Best practices for a high-performing multilingual website
How to choose the right languages for your multilingual website
Loyalty & Awards Dubai
It’s no secret that building a solid multilingual website is a must to truly engage your international audiences. But how can you seamlessly serve multiple markets and keep all versions up to date? Let’s look at expert tips to make your multilingual site a success in any language.
Set clear goals
There is no one-size-fits-all approach to website localization. With so much that can vary to best meet your objectives and clients’ needs, it’s important to pinpoint what you want to achieve. Drawing up a language strategy with multilingual website best practices finds where your customers are, which content you can translate to multiple languages and the most effective way to move forward.
You can start small – not all languages and pages are needed at once. For instance, prioritizing landing pages or brochures can yield tangible results and metrics.
Start off with a site audit
Ideally, localization should be planned from the outset. But it’s never too late to make your website multilingual in a cost-effective way. In fact, you can put what you already have to work – that’s where a site audit comes in.

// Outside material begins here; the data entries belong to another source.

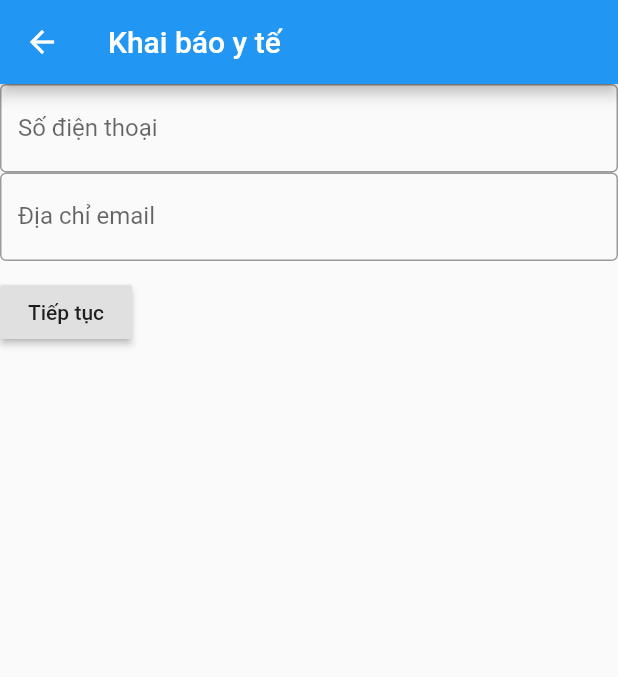
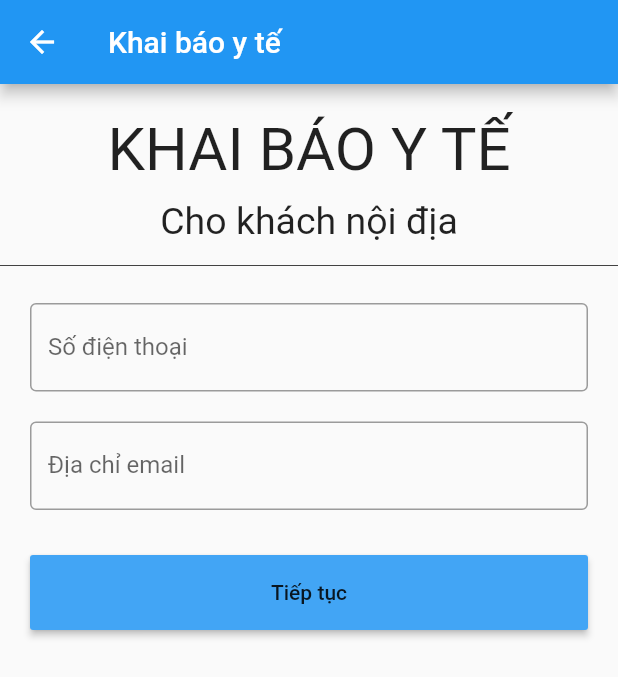
Before and after one commit to phanthingocanh/ADN-Mobile, a Flutter app: the FillEmailPhoneRoute screen opened by its route, on a phone screen of 412 x 824 dp. Shown: the top 677 px of the screen. Run offline on Flutter 3.47's test engine with Material 2 defaults, Android fonts, the phone set to English and light mode, and no system bars; our stand-ins replace datetime_picker_formfield, email_validator, validators.

Commit message:
Merge and Format

```diff
--- a/lib/screens/information/fill_email_phone.dart
+++ b/lib/screens/information/fill_email_phone.dart
@@ -12,7 +12,40 @@ class FillEmailPhoneRoute extends StatelessWidget {
         appBar: AppBar(
           title: Text(Strings.formTitle),
         ),
-        body: MyCustomFormEmailPhone(),
+        body: ListView(
+//        crossAxisAlignment: CrossAxisAlignment.center,
+//        mainAxisAlignment: MainAxisAlignment.spaceEvenly,
+            children: <Widget>[
+              Center(
+                child: Container(
+                    padding: EdgeInsets.only(top:20),
+                    child: Text(
+                        'KHAI BÁO Y TẾ',
+                        style: TextStyle(
+                            fontSize: 40.0
+                        )
+                    ),
+                  ),
+              ),
+
+              Center(
+                child: Container(
+                  padding: EdgeInsets.only(top:10),
+                  child: Text(
+                      'Cho khách nội địa',
+                      style: TextStyle(
+                      fontSize: 25.0
+                    )
+                    ),
+                  ),
+                ),
+              Divider(
+                height: 30.0,
+                color: Colors.grey[800],
+              ),
+              MyCustomFormEmailPhone(),
+            ],
+        ),
     );
   }
 }
@@ -56,7 +89,9 @@ class MyCustomFormEmailPhoneState extends State<MyCustomFormEmailPhone> {
       child: Column(
         crossAxisAlignment: CrossAxisAlignment.start,
         children: <Widget>[
-        new TextFormField(
+        Padding(
+          padding: const EdgeInsets.fromLTRB(20.0, 10.0, 20.0, 10.0),
+          child: new TextFormField(
             decoration: const InputDecoration(labelText: 'Số điện thoại'),
             keyboardType: TextInputType.phone,
             validator: validateMobile,
@@ -64,7 +99,10 @@ class MyCustomFormEmailPhoneState extends State<MyCustomFormEmailPhone> {
               _mobile = val;
             },
           ),
-        new TextFormField(
+        ),
+        new Padding(
+          padding: const EdgeInsets.fromLTRB(20.0, 10.0, 20.0, 10.0),
+          child: new TextFormField(
             decoration: const InputDecoration(labelText: 'Địa chỉ email'),
             keyboardType: TextInputType.emailAddress,
             validator: validateEmail,
@@ -72,10 +110,17 @@ class MyCustomFormEmailPhoneState extends State<MyCustomFormEmailPhone> {
               _email = val;
             },
           ),
+        ),
         new SizedBox(
           height: 10.0,
         ),
-        new RaisedButton(
+          Padding(
+            padding: const EdgeInsets.fromLTRB(20.0, 10.0, 20.0, 10.0),
+            child: SizedBox(
+              width: double.infinity,
+              child: ButtonTheme(
+                height: 50,
+                child: RaisedButton(
                   onPressed: (){
                     if (_formKey.currentState.validate()) {
                       //    If all data are correct then save data to out variables
@@ -87,8 +132,13 @@ class MyCustomFormEmailPhoneState extends State<MyCustomFormEmailPhone> {
                           });
                         }
                   },
-          child: new Text('Tiếp tục'),
-        )
+                  color: Colors.blue[400],
+                  child: Text('Tiếp tục'),
+                ),
+              ),
+            ),
+          ),
+
       ],
                 ),
     );
```
Also changed, not shown: lib/screens/information/fill_info.dart (+23 -10 lines). Lines whose indentation alone changed are shown as unchanged.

Our specialized consultants at Attached audit your existing content and recommend which services will best (re)build your site to reach your fullest potential. We find room for improvements, such as inconsistent forms of address or brand voices, terminology or design issues and multiple versions of old pages.
Choose an appropriate layout
On top of adapting your content, it’s vital to also rethink your site layout and where to place key information. In some Asian cultures, homepages have considerably more content with copy across the screen. For instance, Japanese websites tend to include more information about the brand and product on the entire homepage. However, a different language website, such as a French or English one, would be more user-friendly with ample space and fuller paragraphs aligned to the left for easier reading.
In the visual below, you see the homepage of the McDonald's website for four different countries: United Kingdom, Japan, United Arab Emirates and China. They all have a different layout.
Finally, make sure your design includes a language selector (or language switcher) in a place that’s easy to find (typically at the top or bottom of the page).
Manage updates effectively
Localization is a continuous process, so updates and maintenance should regularly be on your calendar. APIs and CMS connectors make updates straightforward by automatically importing the source copy into a computer-assisted translation (CAT) tool and exporting the translator’s work, saving time and avoiding errors.
Attached’s teams can help manage your content to keep your localized pages consistent and offer advice when different versions of your site need unique campaigns, news or blog posts to appeal to local audiences.
Tailoring your website to new markets and improving user experience requires thorough planning and specialists. With an expert partner like Attached, you’ll already be one step ahead. Our site audit informs your language strategy and places your business on a sound footing to attract new audiences and customers across borders.
Reach out today to get started for expert advice on localizing your website.Find more elements to consider for localizing your website, or reach out today to get started.